• Work instructions: Match the string "blank" against each line below, and copy every line that matches.

-=-=-=-=-

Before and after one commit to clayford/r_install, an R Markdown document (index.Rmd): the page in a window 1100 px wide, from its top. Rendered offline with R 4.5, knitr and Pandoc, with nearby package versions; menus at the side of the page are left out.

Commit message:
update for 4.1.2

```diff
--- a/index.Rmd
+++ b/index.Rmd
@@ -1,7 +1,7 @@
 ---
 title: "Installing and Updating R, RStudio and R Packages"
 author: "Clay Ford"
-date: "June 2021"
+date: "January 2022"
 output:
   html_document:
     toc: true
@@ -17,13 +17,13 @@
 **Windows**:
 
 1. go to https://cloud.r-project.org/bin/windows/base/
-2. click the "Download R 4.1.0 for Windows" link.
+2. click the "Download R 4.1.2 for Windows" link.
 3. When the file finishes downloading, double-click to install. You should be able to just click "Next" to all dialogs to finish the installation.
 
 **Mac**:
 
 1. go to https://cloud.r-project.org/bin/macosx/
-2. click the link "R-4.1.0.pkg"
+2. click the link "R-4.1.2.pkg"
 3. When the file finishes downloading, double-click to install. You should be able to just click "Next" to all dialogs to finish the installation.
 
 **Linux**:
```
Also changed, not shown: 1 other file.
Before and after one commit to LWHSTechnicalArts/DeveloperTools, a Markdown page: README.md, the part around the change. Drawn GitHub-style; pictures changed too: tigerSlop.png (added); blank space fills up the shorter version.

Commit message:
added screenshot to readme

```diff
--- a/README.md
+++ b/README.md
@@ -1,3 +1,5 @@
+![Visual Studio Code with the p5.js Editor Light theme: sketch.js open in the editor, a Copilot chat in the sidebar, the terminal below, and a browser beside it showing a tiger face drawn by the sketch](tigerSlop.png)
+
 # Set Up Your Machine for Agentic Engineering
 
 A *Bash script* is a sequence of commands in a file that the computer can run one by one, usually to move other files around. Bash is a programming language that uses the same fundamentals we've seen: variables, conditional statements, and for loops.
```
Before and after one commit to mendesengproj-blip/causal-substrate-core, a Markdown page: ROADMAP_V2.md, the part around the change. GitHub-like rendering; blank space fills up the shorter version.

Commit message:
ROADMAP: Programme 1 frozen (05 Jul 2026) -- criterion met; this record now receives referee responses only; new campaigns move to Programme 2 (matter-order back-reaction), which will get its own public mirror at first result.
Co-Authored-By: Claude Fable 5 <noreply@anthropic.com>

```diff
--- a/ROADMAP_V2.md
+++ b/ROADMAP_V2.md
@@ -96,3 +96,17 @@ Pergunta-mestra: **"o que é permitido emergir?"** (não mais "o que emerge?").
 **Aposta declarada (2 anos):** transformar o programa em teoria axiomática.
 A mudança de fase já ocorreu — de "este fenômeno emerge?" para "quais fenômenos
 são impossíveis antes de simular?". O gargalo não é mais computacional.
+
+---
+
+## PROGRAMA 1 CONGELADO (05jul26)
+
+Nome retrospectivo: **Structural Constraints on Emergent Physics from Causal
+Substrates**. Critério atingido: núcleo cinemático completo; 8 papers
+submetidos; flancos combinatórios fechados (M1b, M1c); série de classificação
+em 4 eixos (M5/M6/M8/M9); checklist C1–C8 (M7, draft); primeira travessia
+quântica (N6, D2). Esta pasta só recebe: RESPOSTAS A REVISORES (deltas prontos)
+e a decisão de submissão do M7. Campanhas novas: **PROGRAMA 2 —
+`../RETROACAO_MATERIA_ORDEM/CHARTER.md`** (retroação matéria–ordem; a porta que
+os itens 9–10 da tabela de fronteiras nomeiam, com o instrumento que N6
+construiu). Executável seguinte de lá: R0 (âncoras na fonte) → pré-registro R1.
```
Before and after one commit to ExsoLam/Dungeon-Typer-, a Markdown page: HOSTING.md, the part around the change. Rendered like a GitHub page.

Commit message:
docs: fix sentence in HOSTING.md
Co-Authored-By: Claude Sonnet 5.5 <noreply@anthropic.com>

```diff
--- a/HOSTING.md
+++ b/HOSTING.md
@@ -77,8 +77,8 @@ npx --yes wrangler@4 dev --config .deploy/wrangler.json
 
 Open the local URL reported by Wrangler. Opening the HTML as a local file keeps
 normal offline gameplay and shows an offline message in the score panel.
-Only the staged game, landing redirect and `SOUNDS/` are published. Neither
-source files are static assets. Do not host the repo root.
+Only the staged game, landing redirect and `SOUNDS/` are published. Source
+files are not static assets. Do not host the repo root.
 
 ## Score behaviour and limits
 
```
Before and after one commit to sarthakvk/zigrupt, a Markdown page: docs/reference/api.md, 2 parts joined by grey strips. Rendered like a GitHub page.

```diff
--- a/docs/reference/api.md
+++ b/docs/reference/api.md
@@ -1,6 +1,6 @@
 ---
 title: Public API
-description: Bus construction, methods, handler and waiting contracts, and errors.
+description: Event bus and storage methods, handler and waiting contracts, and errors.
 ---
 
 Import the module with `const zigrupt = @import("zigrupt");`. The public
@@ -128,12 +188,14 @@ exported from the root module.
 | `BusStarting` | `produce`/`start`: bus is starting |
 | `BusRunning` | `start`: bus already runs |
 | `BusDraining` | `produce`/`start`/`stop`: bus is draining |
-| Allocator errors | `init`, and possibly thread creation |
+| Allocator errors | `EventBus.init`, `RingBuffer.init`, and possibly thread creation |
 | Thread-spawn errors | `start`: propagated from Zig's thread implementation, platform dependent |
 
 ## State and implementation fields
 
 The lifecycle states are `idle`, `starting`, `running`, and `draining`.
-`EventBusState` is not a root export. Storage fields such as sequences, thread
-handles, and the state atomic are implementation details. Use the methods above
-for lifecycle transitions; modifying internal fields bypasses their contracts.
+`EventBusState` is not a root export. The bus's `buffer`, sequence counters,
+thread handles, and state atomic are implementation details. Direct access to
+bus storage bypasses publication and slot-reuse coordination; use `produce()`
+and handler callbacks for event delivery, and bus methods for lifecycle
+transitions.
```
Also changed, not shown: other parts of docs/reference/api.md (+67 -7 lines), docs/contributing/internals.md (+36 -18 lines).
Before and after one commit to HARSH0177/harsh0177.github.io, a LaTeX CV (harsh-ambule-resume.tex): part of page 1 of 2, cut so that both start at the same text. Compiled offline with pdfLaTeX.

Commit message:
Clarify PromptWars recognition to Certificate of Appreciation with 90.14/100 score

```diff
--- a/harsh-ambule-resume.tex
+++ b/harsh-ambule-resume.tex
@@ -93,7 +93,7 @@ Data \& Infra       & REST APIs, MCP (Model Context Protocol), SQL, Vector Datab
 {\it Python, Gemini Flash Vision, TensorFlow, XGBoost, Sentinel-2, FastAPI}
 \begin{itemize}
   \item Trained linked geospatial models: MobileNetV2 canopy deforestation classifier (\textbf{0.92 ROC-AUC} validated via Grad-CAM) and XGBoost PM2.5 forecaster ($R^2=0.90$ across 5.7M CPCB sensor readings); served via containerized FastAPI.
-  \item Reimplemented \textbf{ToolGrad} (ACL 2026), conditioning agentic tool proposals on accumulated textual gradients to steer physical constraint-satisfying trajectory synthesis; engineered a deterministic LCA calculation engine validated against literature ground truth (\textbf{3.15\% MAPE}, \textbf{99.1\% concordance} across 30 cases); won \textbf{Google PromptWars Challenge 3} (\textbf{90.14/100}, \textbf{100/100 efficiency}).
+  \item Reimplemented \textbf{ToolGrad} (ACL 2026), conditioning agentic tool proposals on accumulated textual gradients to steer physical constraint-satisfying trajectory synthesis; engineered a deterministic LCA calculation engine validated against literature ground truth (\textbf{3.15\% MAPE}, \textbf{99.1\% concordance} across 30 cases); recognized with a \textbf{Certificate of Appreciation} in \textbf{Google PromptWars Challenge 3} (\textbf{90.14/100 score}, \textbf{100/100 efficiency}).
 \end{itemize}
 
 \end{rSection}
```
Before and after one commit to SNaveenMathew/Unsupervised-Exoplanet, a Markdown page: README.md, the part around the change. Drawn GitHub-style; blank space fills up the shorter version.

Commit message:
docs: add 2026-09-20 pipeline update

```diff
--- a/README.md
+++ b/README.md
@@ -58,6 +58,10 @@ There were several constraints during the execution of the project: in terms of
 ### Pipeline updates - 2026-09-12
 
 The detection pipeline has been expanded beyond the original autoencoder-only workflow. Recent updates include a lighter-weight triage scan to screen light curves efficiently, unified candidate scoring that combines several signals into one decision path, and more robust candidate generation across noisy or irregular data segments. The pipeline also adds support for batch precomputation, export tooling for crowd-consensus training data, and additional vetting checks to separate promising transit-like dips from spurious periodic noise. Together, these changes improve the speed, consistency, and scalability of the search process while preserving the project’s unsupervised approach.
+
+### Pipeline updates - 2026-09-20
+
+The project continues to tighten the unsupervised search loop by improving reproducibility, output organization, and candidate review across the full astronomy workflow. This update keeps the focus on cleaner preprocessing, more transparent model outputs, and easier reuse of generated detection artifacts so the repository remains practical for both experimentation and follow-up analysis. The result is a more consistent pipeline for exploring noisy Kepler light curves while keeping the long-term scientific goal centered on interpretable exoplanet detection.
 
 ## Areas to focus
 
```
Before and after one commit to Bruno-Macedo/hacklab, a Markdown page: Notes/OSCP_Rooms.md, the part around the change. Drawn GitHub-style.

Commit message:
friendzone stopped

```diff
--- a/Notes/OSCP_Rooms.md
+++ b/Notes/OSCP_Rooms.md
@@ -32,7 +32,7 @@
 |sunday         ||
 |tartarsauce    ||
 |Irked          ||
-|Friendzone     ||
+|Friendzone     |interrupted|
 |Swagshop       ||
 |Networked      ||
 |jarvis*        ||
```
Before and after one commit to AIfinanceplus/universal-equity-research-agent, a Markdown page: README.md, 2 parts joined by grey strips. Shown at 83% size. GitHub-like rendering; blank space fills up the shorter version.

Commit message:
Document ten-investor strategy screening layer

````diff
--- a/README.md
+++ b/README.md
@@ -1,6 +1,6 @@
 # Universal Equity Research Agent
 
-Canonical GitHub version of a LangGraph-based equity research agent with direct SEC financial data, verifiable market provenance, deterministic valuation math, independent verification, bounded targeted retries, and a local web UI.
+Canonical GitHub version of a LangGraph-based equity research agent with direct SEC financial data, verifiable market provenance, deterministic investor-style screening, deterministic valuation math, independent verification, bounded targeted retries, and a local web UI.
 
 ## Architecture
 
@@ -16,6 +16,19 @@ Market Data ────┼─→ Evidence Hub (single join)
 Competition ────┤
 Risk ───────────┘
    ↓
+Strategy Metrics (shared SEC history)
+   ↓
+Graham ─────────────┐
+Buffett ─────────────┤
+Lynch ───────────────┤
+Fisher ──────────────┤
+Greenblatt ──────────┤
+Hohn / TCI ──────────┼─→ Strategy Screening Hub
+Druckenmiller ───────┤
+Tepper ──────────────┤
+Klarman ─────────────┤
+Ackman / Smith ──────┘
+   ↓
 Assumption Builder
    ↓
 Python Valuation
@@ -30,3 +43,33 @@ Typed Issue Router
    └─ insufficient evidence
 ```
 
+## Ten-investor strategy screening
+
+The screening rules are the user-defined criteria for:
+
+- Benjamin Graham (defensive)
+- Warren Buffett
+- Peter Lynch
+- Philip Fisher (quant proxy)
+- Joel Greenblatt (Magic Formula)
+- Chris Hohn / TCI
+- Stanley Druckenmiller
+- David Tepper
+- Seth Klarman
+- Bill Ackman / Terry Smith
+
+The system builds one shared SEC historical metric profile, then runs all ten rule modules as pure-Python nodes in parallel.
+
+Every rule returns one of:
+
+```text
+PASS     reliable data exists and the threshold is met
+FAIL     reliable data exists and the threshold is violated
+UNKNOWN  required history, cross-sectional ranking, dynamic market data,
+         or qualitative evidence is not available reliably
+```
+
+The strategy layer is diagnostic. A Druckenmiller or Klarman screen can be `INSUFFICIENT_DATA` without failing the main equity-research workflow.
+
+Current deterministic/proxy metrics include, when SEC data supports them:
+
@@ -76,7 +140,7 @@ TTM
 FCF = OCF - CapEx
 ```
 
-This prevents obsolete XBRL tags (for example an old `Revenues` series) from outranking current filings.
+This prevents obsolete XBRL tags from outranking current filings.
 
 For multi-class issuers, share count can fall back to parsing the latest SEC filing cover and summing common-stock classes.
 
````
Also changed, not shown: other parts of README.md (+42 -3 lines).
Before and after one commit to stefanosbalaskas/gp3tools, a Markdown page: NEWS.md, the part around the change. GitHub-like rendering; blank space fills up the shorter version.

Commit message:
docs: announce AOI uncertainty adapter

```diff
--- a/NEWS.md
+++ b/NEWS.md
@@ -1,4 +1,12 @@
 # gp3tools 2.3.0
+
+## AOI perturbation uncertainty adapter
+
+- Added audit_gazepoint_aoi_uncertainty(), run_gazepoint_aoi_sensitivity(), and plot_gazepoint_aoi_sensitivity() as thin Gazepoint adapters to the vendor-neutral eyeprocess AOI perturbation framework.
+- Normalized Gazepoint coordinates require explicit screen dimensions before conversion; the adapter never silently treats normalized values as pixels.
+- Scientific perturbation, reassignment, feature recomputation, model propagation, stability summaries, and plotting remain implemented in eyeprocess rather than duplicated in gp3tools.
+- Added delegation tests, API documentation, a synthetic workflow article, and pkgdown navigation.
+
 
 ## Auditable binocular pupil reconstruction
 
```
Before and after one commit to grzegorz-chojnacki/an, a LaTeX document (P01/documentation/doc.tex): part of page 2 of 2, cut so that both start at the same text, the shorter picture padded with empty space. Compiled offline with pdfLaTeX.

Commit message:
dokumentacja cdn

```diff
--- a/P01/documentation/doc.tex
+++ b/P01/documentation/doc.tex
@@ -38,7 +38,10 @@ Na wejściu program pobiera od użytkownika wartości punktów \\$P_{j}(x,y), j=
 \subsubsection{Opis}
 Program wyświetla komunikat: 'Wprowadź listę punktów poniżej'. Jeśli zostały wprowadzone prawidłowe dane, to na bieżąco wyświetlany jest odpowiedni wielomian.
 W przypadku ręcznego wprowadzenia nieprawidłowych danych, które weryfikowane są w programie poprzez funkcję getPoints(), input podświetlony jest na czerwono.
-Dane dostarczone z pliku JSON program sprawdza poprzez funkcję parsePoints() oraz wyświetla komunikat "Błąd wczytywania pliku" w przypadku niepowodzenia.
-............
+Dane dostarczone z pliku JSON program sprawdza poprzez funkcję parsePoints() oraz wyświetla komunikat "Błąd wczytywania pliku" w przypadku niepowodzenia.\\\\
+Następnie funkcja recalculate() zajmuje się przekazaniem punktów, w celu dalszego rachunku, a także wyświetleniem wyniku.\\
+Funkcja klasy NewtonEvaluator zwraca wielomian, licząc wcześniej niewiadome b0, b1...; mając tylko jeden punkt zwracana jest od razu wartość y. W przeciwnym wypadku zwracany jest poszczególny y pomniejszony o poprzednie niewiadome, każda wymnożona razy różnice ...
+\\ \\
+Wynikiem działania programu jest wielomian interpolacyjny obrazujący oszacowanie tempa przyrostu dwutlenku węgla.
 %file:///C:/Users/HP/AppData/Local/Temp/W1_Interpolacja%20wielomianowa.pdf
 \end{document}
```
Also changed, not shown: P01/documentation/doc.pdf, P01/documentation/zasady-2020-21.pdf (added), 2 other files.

-=-=-=-=-

• Your solution:
Before and after one commit to LWHSTechnicalArts/DeveloperTools, a Markdown page: README.md, the part around the change. Drawn GitHub-style; pictures changed too: tigerSlop.png (added); blank space fills up the shorter version.
Before and after one commit to mendesengproj-blip/causal-substrate-core, a Markdown page: ROADMAP_V2.md, the part around the change. GitHub-like rendering; blank space fills up the shorter version.
Before and after one commit to SNaveenMathew/Unsupervised-Exoplanet, a Markdown page: README.md, the part around the change. Drawn GitHub-style; blank space fills up the shorter version.
Before and after one commit to AIfinanceplus/universal-equity-research-agent, a Markdown page: README.md, 2 parts joined by grey strips. Shown at 83% size. GitHub-like rendering; blank space fills up the shorter version.
Before and after one commit to stefanosbalaskas/gp3tools, a Markdown page: NEWS.md, the part around the change. GitHub-like rendering; blank space fills up the shorter version.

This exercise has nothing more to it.